### Exercise instructions:
When a line below contains the string "output", show that line.

>>>

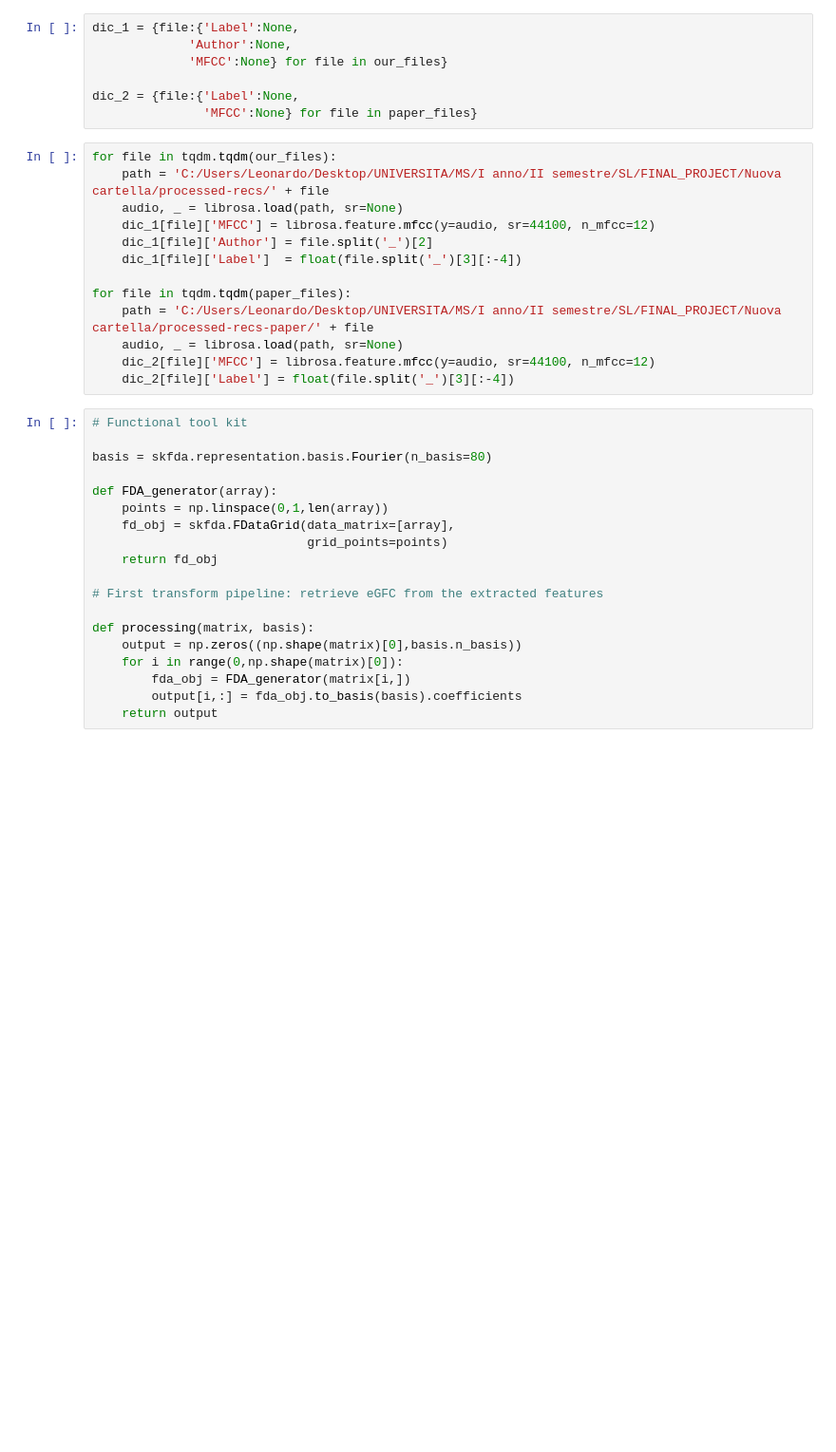
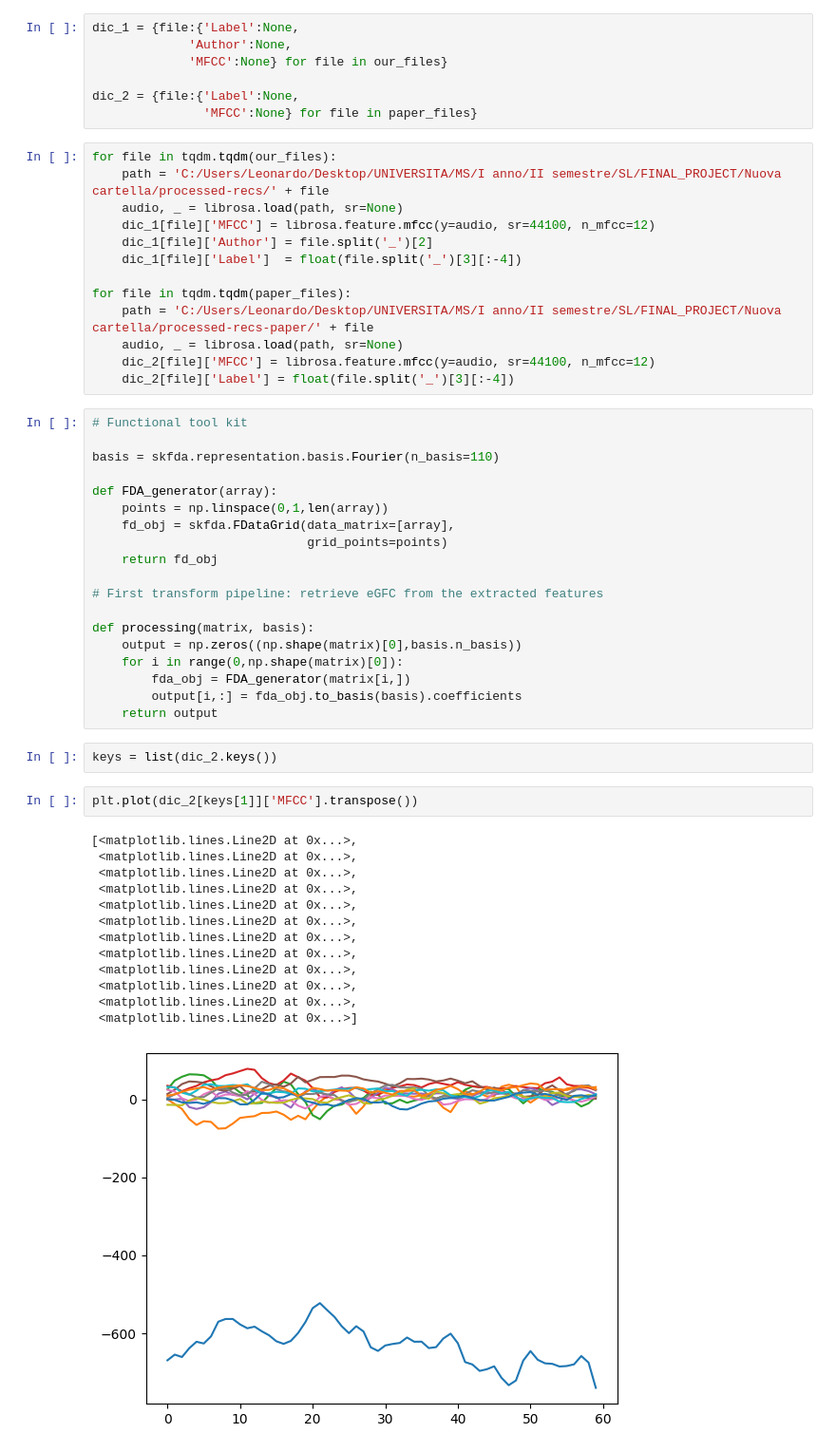
Before and after one commit to FedericoAlvetreti/TherMike, a Jupyter notebook: PYpeline.ipynb, the cells around one changed output. Shown: that part at 95% size. Cells and saved outputs as stored; diff of their text form; blank space fills up the shorter version.

```diff
--- a/PYpeline.ipynb
+++ b/PYpeline.ipynb
@@ -36,7 +36,7 @@ for file in tqdm.tqdm(paper_files):
 # %%
 # Functional tool kit
 
-basis = skfda.representation.basis.Fourier(n_basis=80)
+basis = skfda.representation.basis.Fourier(n_basis=110)
 
 def FDA_generator(array):
     points = np.linspace(0,1,len(array))
@@ -52,3 +52,21 @@ def processing(matrix, basis):
         fda_obj = FDA_generator(matrix[i,])
         output[i,:] = fda_obj.to_basis(basis).coefficients
     return output
+# %%
+keys = list(dic_2.keys())
+# %%
+plt.plot(dic_2[keys[1]]['MFCC'].transpose())
+# %% [output]
+[<matplotlib.lines.Line2D at 0x...>,
+ <matplotlib.lines.Line2D at 0x...>,
+ <matplotlib.lines.Line2D at 0x...>,
+ <matplotlib.lines.Line2D at 0x...>,
+ <matplotlib.lines.Line2D at 0x...>,
+ <matplotlib.lines.Line2D at 0x...>,
+ <matplotlib.lines.Line2D at 0x...>,
+ <matplotlib.lines.Line2D at 0x...>,
+ <matplotlib.lines.Line2D at 0x...>,
+ <matplotlib.lines.Line2D at 0x...>,
+ <matplotlib.lines.Line2D at 0x...>,
+ <matplotlib.lines.Line2D at 0x...>]
+[figure, added]
```
Also changed, not shown: parts of 7 cells of this notebook.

<<<

### Reply to the task:
Before and after one commit to FedericoAlvetreti/TherMike, a Jupyter notebook: PYpeline.ipynb, the cells around one changed output. Shown: that part at 95% size. Cells and saved outputs as stored; diff of their text form; blank space fills up the shorter version.
         output[i,:] = fda_obj.to_basis(basis).coefficients
     return output
+# %% [output]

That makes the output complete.